But beyond the universal emotional weight they carry, these pictures are perpetual witnesses of the society they were born in and thus question us in our turn on the role we play here and now. They are never superficial nor over-indulgent; they do not advertise, they are no war photos nor propaganda tools and yet they are socially committed art pieces used to highlight a certain reality and defend causes. They do not embellish daily life, characters are often unaware to be taken in picture, with dirty and frenzied faces and yet they do feature beauty. They sometimes depict harrowing scenes and awake pain or guilt, but are frequently brightened by a sparkle of incongruity, the photographer winking back with amusement to Life. In the past, they used to focus on human welfare, values and dignity, nowadays they have been clawed back by non-theistic life-stancegroups. Hmmm.

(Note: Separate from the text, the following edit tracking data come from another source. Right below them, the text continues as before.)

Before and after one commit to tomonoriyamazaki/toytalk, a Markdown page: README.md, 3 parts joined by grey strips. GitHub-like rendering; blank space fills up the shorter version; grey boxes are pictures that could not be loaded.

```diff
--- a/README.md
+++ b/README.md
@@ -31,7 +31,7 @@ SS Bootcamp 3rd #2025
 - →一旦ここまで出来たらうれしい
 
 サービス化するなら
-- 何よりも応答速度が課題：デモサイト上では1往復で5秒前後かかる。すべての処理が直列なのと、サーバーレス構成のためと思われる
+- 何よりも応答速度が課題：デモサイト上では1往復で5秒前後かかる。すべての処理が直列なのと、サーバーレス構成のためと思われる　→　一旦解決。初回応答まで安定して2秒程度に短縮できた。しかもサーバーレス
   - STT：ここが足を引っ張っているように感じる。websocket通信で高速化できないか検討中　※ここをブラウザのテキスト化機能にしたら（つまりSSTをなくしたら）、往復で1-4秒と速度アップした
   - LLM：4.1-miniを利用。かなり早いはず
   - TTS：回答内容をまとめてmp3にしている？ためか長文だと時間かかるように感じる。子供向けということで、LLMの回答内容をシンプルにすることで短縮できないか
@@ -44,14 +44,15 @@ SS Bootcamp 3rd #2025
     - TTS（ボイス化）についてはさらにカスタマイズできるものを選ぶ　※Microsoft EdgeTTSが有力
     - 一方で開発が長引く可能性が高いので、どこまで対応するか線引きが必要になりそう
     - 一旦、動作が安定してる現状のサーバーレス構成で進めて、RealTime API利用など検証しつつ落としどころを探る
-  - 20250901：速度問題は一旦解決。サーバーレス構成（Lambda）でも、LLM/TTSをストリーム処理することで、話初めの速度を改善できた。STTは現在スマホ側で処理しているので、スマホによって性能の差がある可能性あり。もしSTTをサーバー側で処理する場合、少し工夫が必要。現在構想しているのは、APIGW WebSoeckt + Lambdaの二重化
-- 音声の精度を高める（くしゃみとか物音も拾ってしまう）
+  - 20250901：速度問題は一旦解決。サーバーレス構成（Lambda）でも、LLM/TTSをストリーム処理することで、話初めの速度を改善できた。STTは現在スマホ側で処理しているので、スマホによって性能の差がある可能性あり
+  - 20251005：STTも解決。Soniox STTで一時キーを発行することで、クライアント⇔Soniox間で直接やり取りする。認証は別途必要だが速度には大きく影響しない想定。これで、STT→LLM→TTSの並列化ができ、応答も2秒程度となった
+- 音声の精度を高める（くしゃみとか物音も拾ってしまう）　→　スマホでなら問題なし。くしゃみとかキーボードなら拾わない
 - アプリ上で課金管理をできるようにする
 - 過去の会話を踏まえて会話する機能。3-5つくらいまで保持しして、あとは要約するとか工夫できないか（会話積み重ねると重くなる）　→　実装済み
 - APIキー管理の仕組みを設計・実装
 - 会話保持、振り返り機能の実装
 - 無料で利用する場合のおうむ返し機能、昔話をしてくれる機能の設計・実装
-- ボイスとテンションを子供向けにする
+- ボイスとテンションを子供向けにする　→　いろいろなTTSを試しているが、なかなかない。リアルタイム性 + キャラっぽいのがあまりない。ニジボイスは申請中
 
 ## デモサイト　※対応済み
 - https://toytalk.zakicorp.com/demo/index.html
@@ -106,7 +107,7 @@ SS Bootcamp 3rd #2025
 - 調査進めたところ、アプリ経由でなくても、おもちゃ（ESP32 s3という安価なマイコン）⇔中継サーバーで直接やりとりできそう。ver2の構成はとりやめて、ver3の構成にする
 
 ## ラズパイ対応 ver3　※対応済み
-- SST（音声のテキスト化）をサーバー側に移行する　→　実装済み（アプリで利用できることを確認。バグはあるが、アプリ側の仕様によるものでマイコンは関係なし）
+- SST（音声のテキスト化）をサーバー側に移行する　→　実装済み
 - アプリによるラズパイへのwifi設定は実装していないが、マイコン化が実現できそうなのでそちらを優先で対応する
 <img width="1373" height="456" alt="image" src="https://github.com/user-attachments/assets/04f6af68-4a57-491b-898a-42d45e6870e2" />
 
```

But whatever the message underlined is, one cannot but feel a genuine and true and somewhat naive desire for honesty, “to put on the same line of sight the head, the eye and the heart”, Cartier Bresson stated. A true tenderness toward humanity.
These scenes are eternal and like the most stunning painted or sculpted artworks of the greatest masters they defy Time and remain deeply modern. This reminds me ofBrigitte Bardot, the iconic actress of the Sixties who said once:”A photograph can be an instant of life captured for eternity that will never cease looking back at you.” And sometimes the never-aging self portrait taken on a beautiful and merry and young spring day can stare back at you quite mercilessly. Or makes you smile. That depends certainly on how you evaluate the change that has taken place. These old photographs touch us or make us smile as we are seeing ourselves in the scenes.
This leads us back to the origin of the word itself: It comes from the greek roots φωτός (phōtos), meaning "light" and γραφή (graphé) meaning "representation by means of lines" or "drawing"; To take a photograph thus signifies to draw with light, which summarizes perfectly well the photographic process. But in my opinion, it invites us also to use the light that radiates from the characters themselves and even furthermore to use light to enlighten a certain reality. Light, the essence of humanist photograph?
The Humanist photograph is thus a perfect combination of three essential compounds: a direct road to our own humanity, an ingenious social witness and as a mirror, a reflection of light. So, back to our beginning: why does it touch us so deeply? well, maybe because these photographs remind us to be alive.
Now to conclude I can’t help myself but to add a last word from President Lincoln, especially dedicated to those of you who are ready to join me in the ever-suffering self-picture impaired citizens' world assembly:
“There are no bad pictures; ... that's just how your face looks sometimes.”